THE RECORDS section start
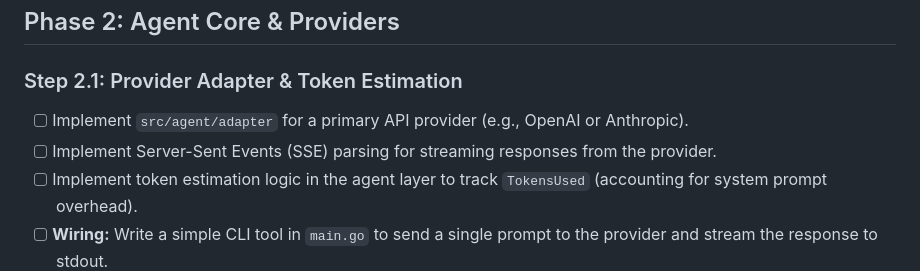
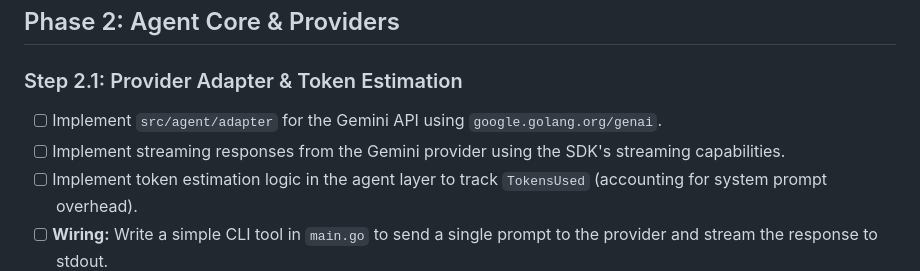
Before and after one commit to traumst/agent-smith, a Markdown page: docs/tasks.md, the part around the change. Drawn GitHub-style.

```diff
--- a/docs/tasks.md
+++ b/docs/tasks.md
@@ -36,8 +36,8 @@ This document breaks down the development plan into actionable steps across 6 ph
 
 ### Step 2.1: Provider Adapter & Token Estimation
 
-- [ ] Implement `src/agent/adapter` for a primary API provider (e.g., OpenAI or Anthropic).
-- [ ] Implement Server-Sent Events (SSE) parsing for streaming responses from the provider.
+- [ ] Implement `src/agent/adapter` for the Gemini API using `google.golang.org/genai`.
+- [ ] Implement streaming responses from the Gemini provider using the SDK's streaming capabilities.
 - [ ] Implement token estimation logic in the agent layer to track `TokensUsed` (accounting for system prompt overhead).
 - [ ] **Wiring:** Write a simple CLI tool in `main.go` to send a single prompt to the provider and stream the response to stdout.
 
```
Also changed, not shown: docs/plan.md (+2 -1 lines), docs/tech.md (+2 -1 lines).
THE RECORDS section end
WORK INSTRUCTION: Filter the records for the word "Gemini" and show every line that has it.

WRITTEN SOLUTION:
+- [ ] Implement `src/agent/adapter` for the Gemini API using `google.golang.org/genai`.
+- [ ] Implement streaming responses from the Gemini provider using the SDK's streaming capabilities.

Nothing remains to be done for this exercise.